## [What is needed]
Scan each line of the records for the word "Also" and extract the ones that have it.

Image comparison data
------------------------------------------------------------------------

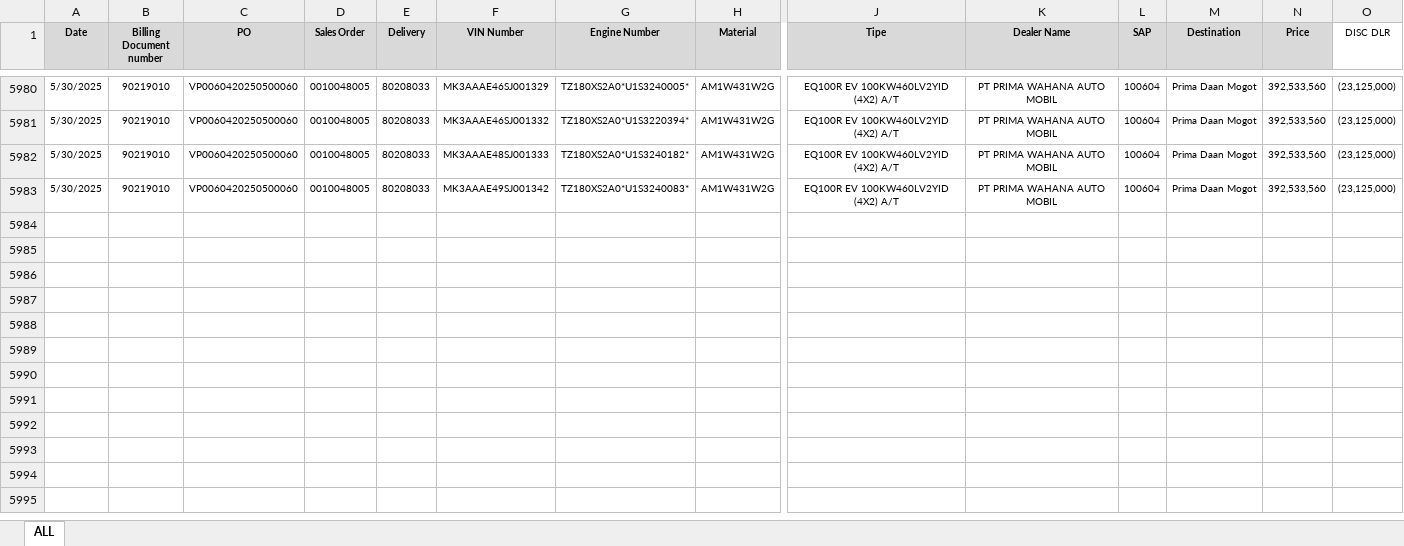
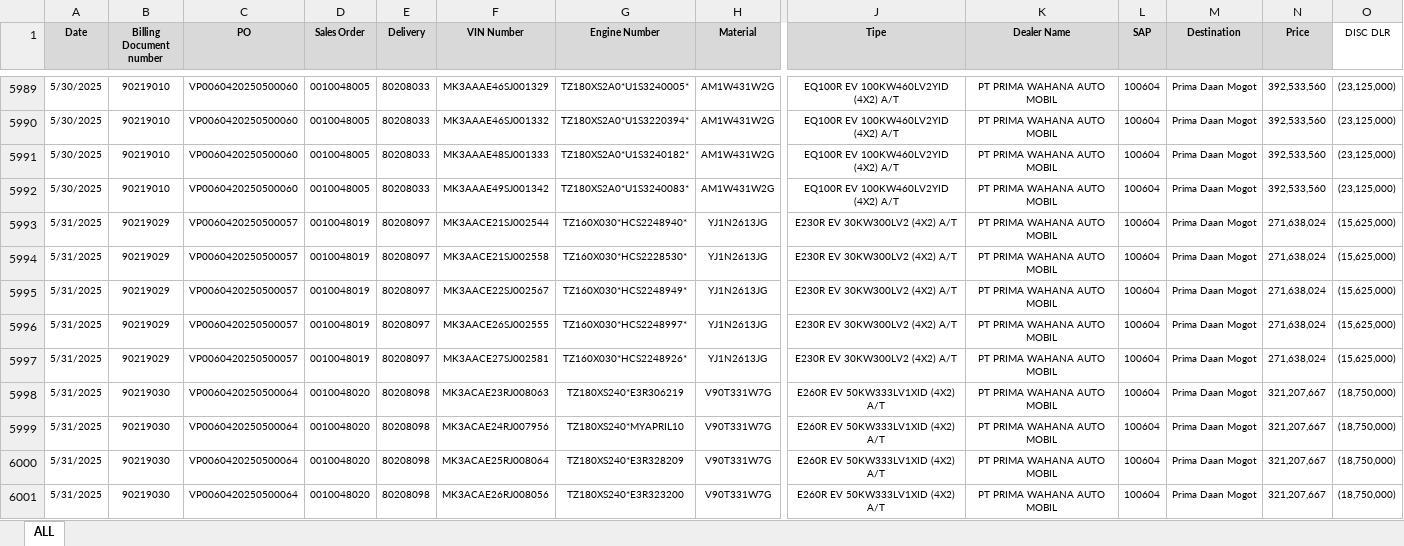
Before and after one commit to Flow1t/gp-app, an Excel workbook: gp-app-1.0/df-2025.xlsx, sheet ALL, drawn as a sheet; only a part is shown, gaps mark what is left out; values as stored, in another font and other column widths than the file's, no borders; conditional formats not drawn; rows hold the shown columns only; the diff covers the shown part only; the diff names each change by its address in the sheet, - before the commit and + after, or states it on an @@ line.

```diff
--- a/gp-app-1.0/df-2025.xlsx (sheet ALL)
+++ b/gp-app-1.0/df-2025.xlsx (sheet ALL)
+row 5993: 5/31/2025 | 90219029 | VP0060420250500057 | 0010048019 | 80208097 | MK3AACE21SJ002544 | TZ160X030*HCS2248940* | YJ1N2613JG | E230R EV 30KW300LV2 (4X2) A/T | PT PRIMA WAHANA AUTO MOBIL | 100604 | Prima Daan Mogot | 271,638,024 | (15,625,000)
+row 5994: 5/31/2025 | 90219029 | VP0060420250500057 | 0010048019 | 80208097 | MK3AACE21SJ002558 | TZ160X030*HCS2228530* | YJ1N2613JG | E230R EV 30KW300LV2 (4X2) A/T | PT PRIMA WAHANA AUTO MOBIL | 100604 | Prima Daan Mogot | 271,638,024 | (15,625,000)
+row 5995: 5/31/2025 | 90219029 | VP0060420250500057 | 0010048019 | 80208097 | MK3AACE22SJ002567 | TZ160X030*HCS2248949* | YJ1N2613JG | E230R EV 30KW300LV2 (4X2) A/T | PT PRIMA WAHANA AUTO MOBIL | 100604 | Prima Daan Mogot | 271,638,024 | (15,625,000)
+row 5996: 5/31/2025 | 90219029 | VP0060420250500057 | 0010048019 | 80208097 | MK3AACE26SJ002555 | TZ160X030*HCS2248997* | YJ1N2613JG | E230R EV 30KW300LV2 (4X2) A/T | PT PRIMA WAHANA AUTO MOBIL | 100604 | Prima Daan Mogot | 271,638,024 | (15,625,000)
+row 5997: 5/31/2025 | 90219029 | VP0060420250500057 | 0010048019 | 80208097 | MK3AACE27SJ002581 | TZ160X030*HCS2248926* | YJ1N2613JG | E230R EV 30KW300LV2 (4X2) A/T | PT PRIMA WAHANA AUTO MOBIL | 100604 | Prima Daan Mogot | 271,638,024 | (15,625,000)
+row 5998: 5/31/2025 | 90219030 | VP0060420250500064 | 0010048020 | 80208098 | MK3ACAE23RJ008063 | TZ180XS240*E3R306219 | V90T331W7G | E260R EV 50KW333LV1XID (4X2) A/T | PT PRIMA WAHANA AUTO MOBIL | 100604 | Prima Daan Mogot | 321,207,667 | (18,750,000)
+row 5999: 5/31/2025 | 90219030 | VP0060420250500064 | 0010048020 | 80208098 | MK3ACAE24RJ007956 | TZ180XS240*MYAPRIL10 | V90T331W7G | E260R EV 50KW333LV1XID (4X2) A/T | PT PRIMA WAHANA AUTO MOBIL | 100604 | Prima Daan Mogot | 321,207,667 | (18,750,000)
+row 6000: 5/31/2025 | 90219030 | VP0060420250500064 | 0010048020 | 80208098 | MK3ACAE25RJ008064 | TZ180XS240*E3R328209 | V90T331W7G | E260R EV 50KW333LV1XID (4X2) A/T | PT PRIMA WAHANA AUTO MOBIL | 100604 | Prima Daan Mogot | 321,207,667 | (18,750,000)
+row 6001: 5/31/2025 | 90219030 | VP0060420250500064 | 0010048020 | 80208098 | MK3ACAE26RJ008056 | TZ180XS240*E3R323200 | V90T331W7G | E260R EV 50KW333LV1XID (4X2) A/T | PT PRIMA WAHANA AUTO MOBIL | 100604 | Prima Daan Mogot | 321,207,667 | (18,750,000)
```
Also changed, not shown: 18 added rows elsewhere in this sheet, formulas that keep their value, 1 other file.
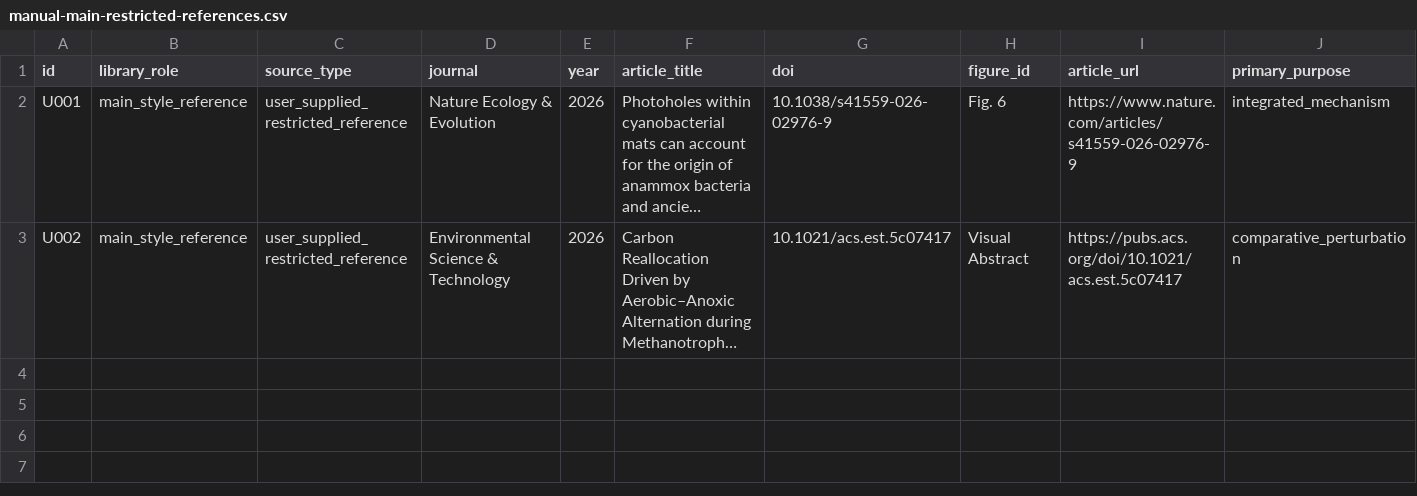
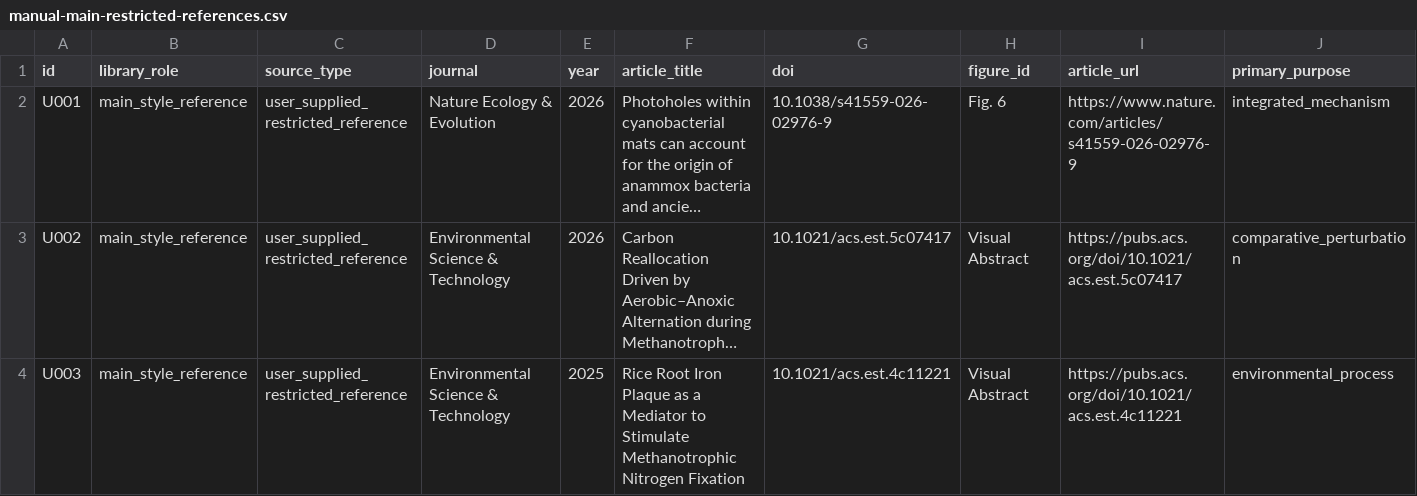
Before and after one commit to yichengzhao46-rgb/codex-workbench, a CSV file: projects/scientific-figure-style-corpus/manifests/manual-main-restricted-references.csv, drawn as a sheet; only a part is shown; long unchanged cells end in …; rows hold the shown columns only; the diff names each change by its address in the sheet, - before the commit and + after, or states it on an @@ line.

Commit message:
Add rice iron plaque visual abstract to main style references

```diff
--- a/projects/scientific-figure-style-corpus/manifests/manual-main-restricted-references.csv
+++ b/projects/scientific-figure-style-corpus/manifests/manual-main-restricted-references.csv
+row 4: U003 | main_style_reference | user_supplied_restricted_reference | Environmental Science & Technology | 2025 | Rice Root Iron Plaque as a Mediator to Stimulate Methanotrophic Nitrogen Fixation | 10.1021/acs.est.4c11221 | Visual Abstract | https://pubs.acs.org/doi/10.1021/acs.est.4c11221 | environmental_process
```
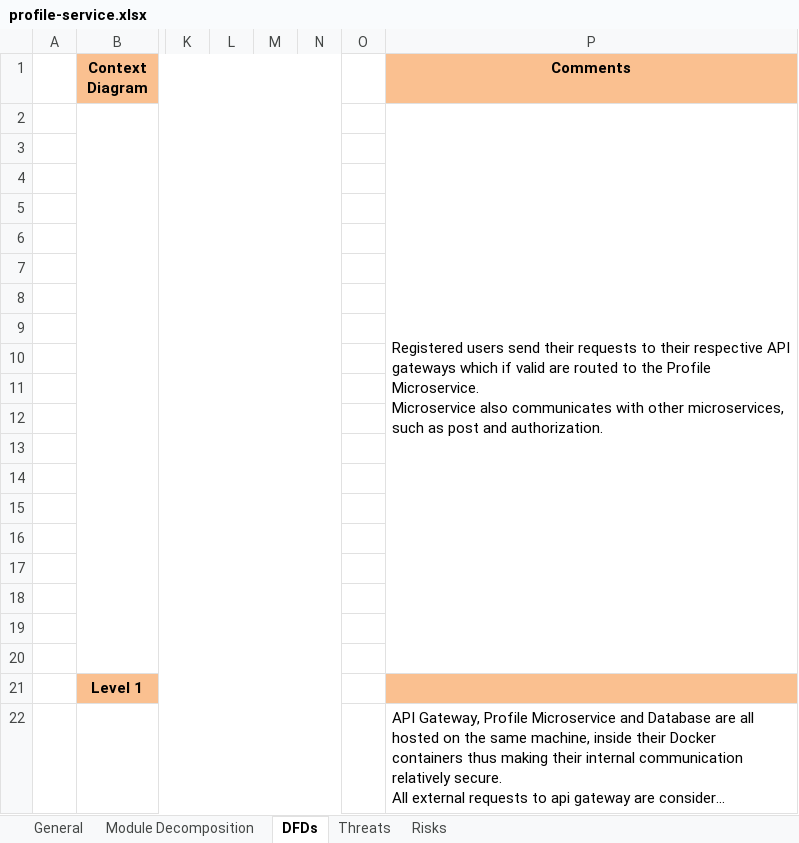
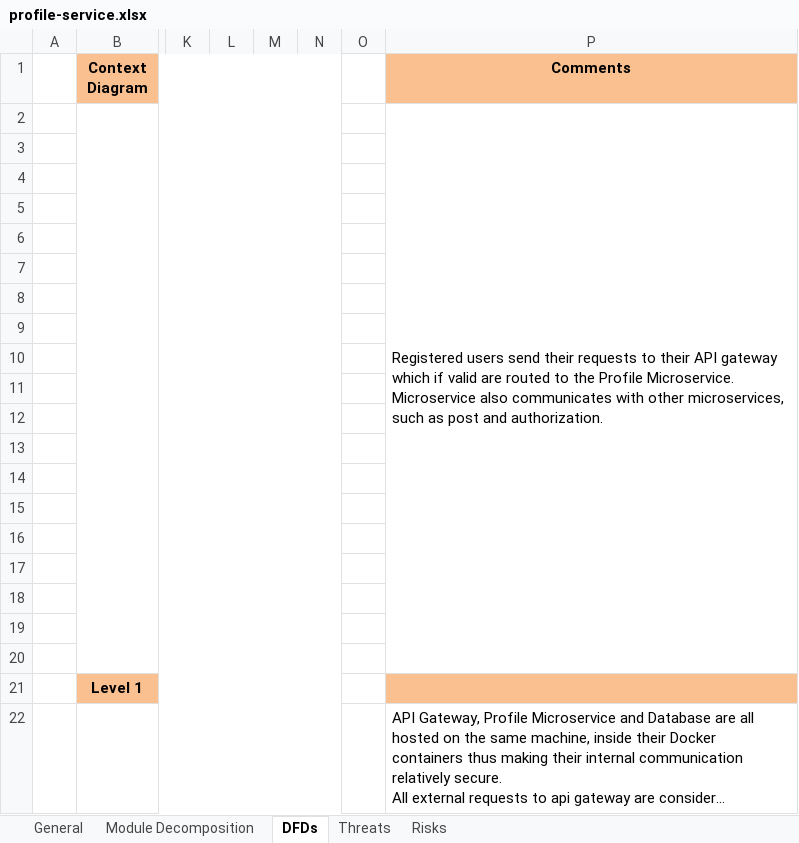
Before and after one commit to XWS-BS-EP-TIM2-2022/xwsbs-eptim6-2022, an Excel workbook: security/threats/profile-service.xlsx, sheet DFDs, drawn as a sheet; only a part is shown, gaps mark what is left out; long unchanged cells end in …; values as stored, in another font and other column widths than the file's, no borders; charts and pictures not drawn; the diff names each change by its address in the sheet, - before the commit and + after, or states it on an @@ line.

```diff
--- a/security/threats/profile-service.xlsx (sheet DFDs)
+++ b/security/threats/profile-service.xlsx (sheet DFDs)
-P2 (Comments): …to their respective API gateways which if…
+P2 (Comments): …to their API gateway which if…
```
Also changed, not shown: sheet Threats, sheet Module Decomposition, sheet Risks, sheet General, charts or pictures.
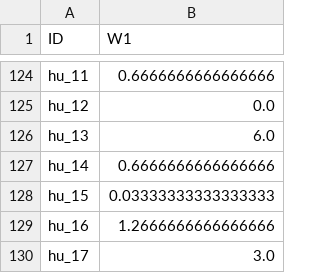
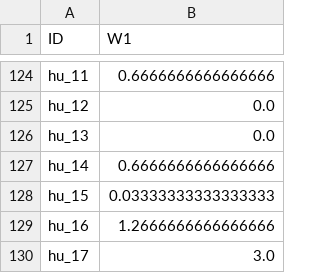
Before and after one commit to nobody294/huangln, a CSV file: data/it-clefts_W1_12B.csv, drawn as a sheet; only a part is shown, gaps mark what is left out.

```diff
--- a/data/it-clefts_W1_12B.csv
+++ b/data/it-clefts_W1_12B.csv
@@ -125,3 +125,3 @@ hu_11,0.6666666666666666
 hu_12,0.0
-hu_13,6.0
+hu_13,0.0
 hu_14,0.6666666666666666
```
Also changed, not shown: data/it-clefts_responses_12B.csv, data/it-clefts_responses_4B.csv, 5 other files.
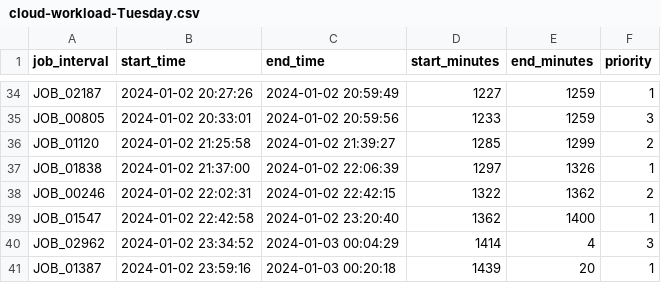
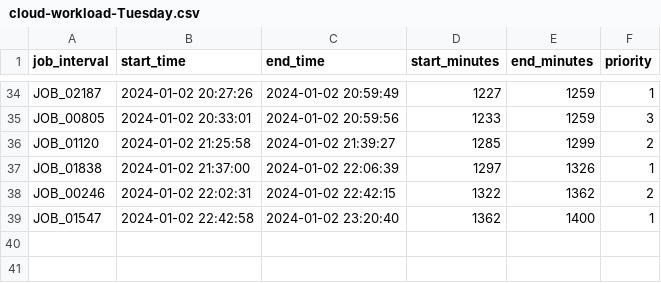
Before and after one commit to chrismckie/CSCI-274-Project, a CSV file: data/processed-datasets/cloud-workload-job-traces/cloud-workload-Tuesday.csv, drawn as a sheet; only a part is shown, gaps mark what is left out.

```diff
--- a/data/processed-datasets/cloud-workload-job-traces/cloud-workload-Tuesday.csv
+++ b/data/processed-datasets/cloud-workload-job-traces/cloud-workload-Tuesday.csv
@@ -39,3 +39 @@ JOB_00246,2024-01-02 22:02:31,2024-01-02 22:42:15,1322,1362,2
 JOB_01547,2024-01-02 22:42:58,2024-01-02 23:20:40,1362,1400,1
-JOB_02962,2024-01-02 23:34:52,2024-01-03 00:04:29,1414,4,3
-JOB_01387,2024-01-02 23:59:16,2024-01-03 00:20:18,1439,20,1
```
Also changed, not shown: data/processed-datasets/medical-appointment-scheduling-system/medical-appointments-Friday.csv, data/processed-datasets/medical-appointment-scheduling-system/medical-appointments-Monday.csv, 54 other files.
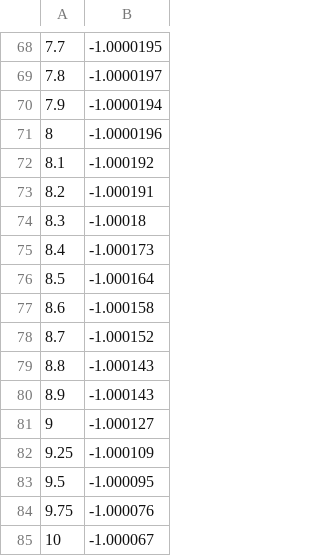
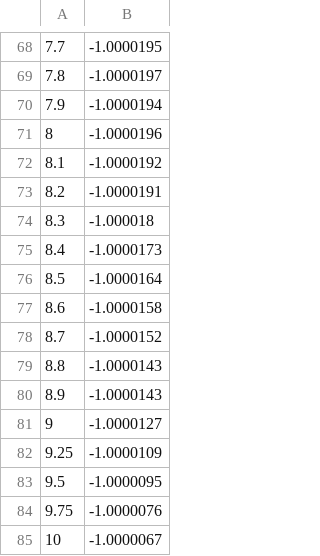
Before and after one commit to UTA-NURES/AtomicHScattering, a CSV file: src/AtomicH/InputData/Triplet_Kolos1965.csv, drawn as a sheet; only a part is shown, gaps mark what is left out.

```diff
--- a/src/AtomicH/InputData/Triplet_Kolos1965.csv
+++ b/src/AtomicH/InputData/Triplet_Kolos1965.csv
@@ -71,15 +71,15 @@
 8,-1.0000196
-8.1,-1.000192
-8.2,-1.000191
-8.3,-1.00018
-8.4,-1.000173
-8.5,-1.000164
-8.6,-1.000158
-8.7,-1.000152
-8.8,-1.000143
-8.9,-1.000143
-9,-1.000127
-9.25,-1.000109
-9.5,-1.000095
-9.75,-1.000076
-10,-1.000067
+8.1,-1.0000192
+8.2,-1.0000191
+8.3,-1.000018
+8.4,-1.0000173
+8.5,-1.0000164
+8.6,-1.0000158
+8.7,-1.0000152
+8.8,-1.0000143
+8.9,-1.0000143
+9,-1.0000127
+9.25,-1.0000109
+9.5,-1.0000095
+9.75,-1.0000076
+10,-1.0000067
```
Also changed, not shown: 5 other files.
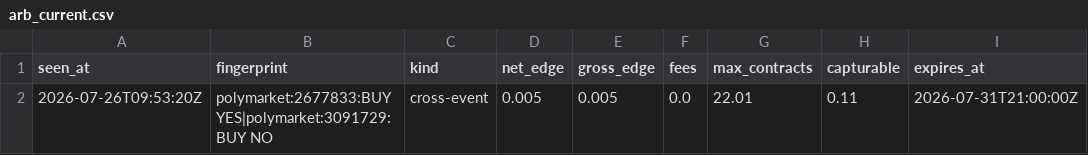
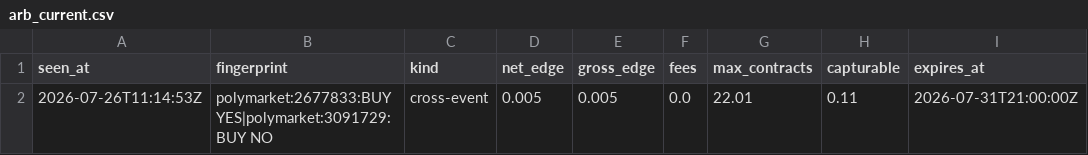
Before and after one commit to IshaanSrivastava1/markets-dashboard, a CSV file: data/arb_current.csv, drawn as a sheet; only a part is shown; the diff names each change by its address in the sheet, - before the commit and + after, or states it on an @@ line.

```diff
--- a/data/arb_current.csv
+++ b/data/arb_current.csv
-A2 (seen_at): 2026-07-26T09:53:20Z
+A2 (seen_at): 2026-07-26T11:14:53Z
```
Also changed, not shown: 1 other file.
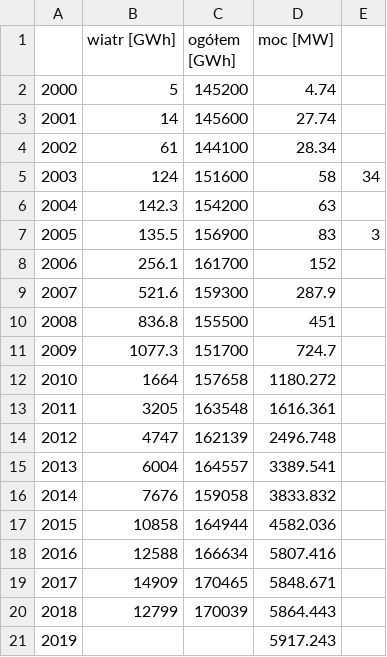
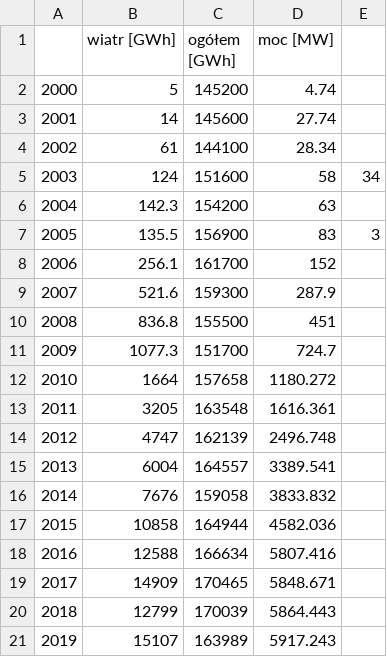
Before and after one commit to lukpaz/energy-graphs, a CSV file: wind.csv, drawn as a sheet; the diff names each change by its address in the sheet, - before the commit and + after, or states it on an @@ line.

```diff
--- a/wind.csv
+++ b/wind.csv
-B21 (wiatr [GWh]): (empty)
+B21 (wiatr [GWh]): 15107
-C21 (ogółem [GWh]): (empty)
+C21 (ogółem [GWh]): 163989
```
Also changed, not shown: solar.csv, 5 other files.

------------------------------------------------------------------------

## [Problem solution]
Also changed, not shown: 18 added rows elsewhere in this sheet, formulas that keep their value, 1 other file.
Also changed, not shown: sheet Threats, sheet Module Decomposition, sheet Risks, sheet General, charts or pictures.
Also changed, not shown: data/it-clefts_responses_12B.csv, data/it-clefts_responses_4B.csv, 5 other files.
Also changed, not shown: data/processed-datasets/medical-appointment-scheduling-system/medical-appointments-Friday.csv, data/processed-datasets/medical-appointment-scheduling-system/medical-appointments-Monday.csv, 54 other files.
Also changed, not shown: 5 other files.
Also changed, not shown: 1 other file.
Also changed, not shown: solar.csv, 5 other files.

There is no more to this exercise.